Smith, John. Title. Ed. Bill McCoy and Tim Thomas.
One conductor and three producers:
Smith, John. Title. Cond. Bill McCoy. Prod. Tim Thomas, Jane Horton, and Rex Bryant.
You may decide to emphasize the work, for example, when citing a live performance. In this instance, place all the contributors after the title. Authors and writers are preceded by the word “By.”
One author and editor:
Title. By John Smith. Ed. Bill McCoy.
Some sources may have corporate or group authors. Write these organization where you would write the authors. If they are also publishers of the source, include it in the publication information as well.
Modern Language Association. Title.
Illinois Dept. of Industrial Relations. Title.
Some sources are found within other sources, such as a chapter in a book, or an article in a periodical. These rules apply both to the contributors of the chapter and book, or to the article.
Chapter author and editor and two book compilers:
Smith, John. “Chapter.” Ed. Bill McCoy. Title. Comp. Russell Engels and Steve Simpson.
Author and translator of an article:
Smith, John. “Chapter.” Trans. Bill McCoy. Periodical Title.
Generally, capitalize all principal words as well as the first word and last word in the title. If citing a title for an entire source, such as a book or periodical title, place in italics. If citing an article, essay, poem or short story within a larger work, place in quotes. If a novel or published independently, then place in italics.
After the title and contributor information comes the publication information. In MLA7, you must also list the publication medium (Print, Web) after the publication information. MLA 7 abbreviates all months except for May, June and July. Below are different publication information templates.
Last, First M. Title. City: Publisher, Year Published. Medium.
Last, First M. “Article.” Title Series Volume.Issue (Year Published): Page(s). Medium.
Last, First M. “Article.” Title Date Month Year Published: Page(s). Medium.
Last, First M. “Article.” Title [City] Date Month Year Published, Edition, Section: Page(s). Medium.
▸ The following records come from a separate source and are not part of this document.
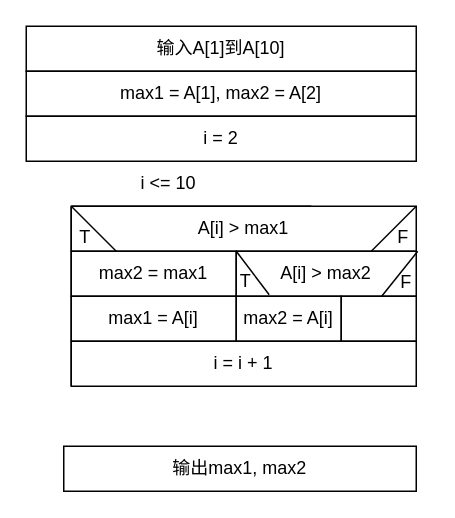
The draw.io diagram Test3_Box.drawio in yxy235/SE, before the edit. Source tidied: cells renumbered, new cells numbered last; positions are measured from the earlier drawing's top-left corner, leaving out a move shared by most shapes. Both pictures are drawn from the tidied source at 150%, with x=0, y=0 at pixel (26, 26).
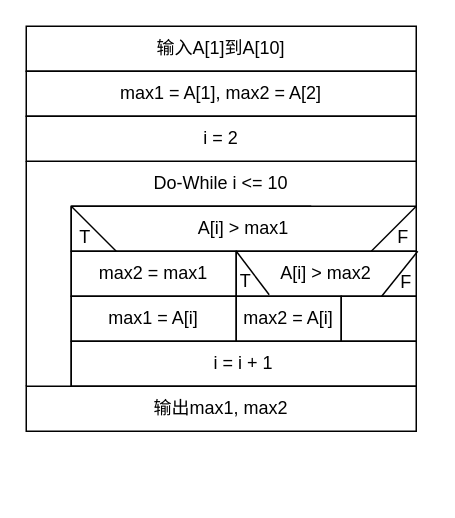
After the change.

The change refers to these unchanged cells:
```xml
<mxCell id="4" value="i = 2" style="rounded=0;whiteSpace=wrap;html=1;" parent="1" vertex="1">
  <mxGeometry y="60" width="260" height="30" as="geometry" />
</mxCell>
```

Diff of the diagram source:
```diff
@@
-    <mxCell id="7" value="i &amp;lt;= 10" style="text;html=1;strokeColor=none;fillColor=none;align=center;verticalAlign=middle;whiteSpace=wrap;rounded=0;" parent="1" vertex="1">
-      <mxGeometry x="65" y="90" width="60" height="30" as="geometry" />
+    <mxCell id="7" value="Do-While i &amp;lt;= 10" style="text;html=1;strokeColor=none;fillColor=none;align=center;verticalAlign=middle;whiteSpace=wrap;rounded=0;" parent="1" vertex="1">
+      <mxGeometry x="80" y="90" width="100" height="30" as="geometry" />
     </mxCell>
@@
     <mxCell id="23" value="输出max1, max2" style="rounded=0;whiteSpace=wrap;html=1;" parent="1" vertex="1">
-      <mxGeometry x="25" y="280" width="235" height="30" as="geometry" />
+      <mxGeometry y="240" width="260" height="30" as="geometry" />
     </mxCell>
+    <mxCell id="24" style="endArrow=none;html=1;rounded=0;entryX=0;entryY=1;entryDx=0;entryDy=0;" parent="1" edge="1" target="4">
+      <mxGeometry relative="1" as="geometry">
+        <mxPoint y="240" as="sourcePoint" />
+      </mxGeometry>
+    </mxCell>
+    <mxCell id="25" style="endArrow=none;html=1;rounded=0;entryX=1;entryY=1;entryDx=0;entryDy=0;" parent="1" edge="1" target="4">
+      <mxGeometry relative="1" as="geometry">
+        <mxPoint x="260" y="120" as="sourcePoint" />
+      </mxGeometry>
+    </mxCell>
```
If you cannot find all publication information, use placeholders “N.p., n.p., n.d.” which represents no place, no publisher, and no date. If there are no page numbers use “N.pag.” Capitalize the abbreviations appropriately based on where they are placed.
*Note: We format according to MLA7, we believe adding such placeholders is unnecessary, as it provides no information, and the lack of information can be assumed by its absence in the citation.
For less conventional source types, you can add descriptions about the source after the title. For example, you can add “Cartoon.” or “Map.” after the title of a cartoon or map to clarify to the reader what type of source you are citing.
When citing non-periodical sources, advanced information such as the edition and section come before the publication information. Series information comes after the medium description.
See the fictional example below:
Smith, John. Power. Ed. Tom Riley. 5th ed. Vol 12. New York: Random, 2002. Print. Ser. 50.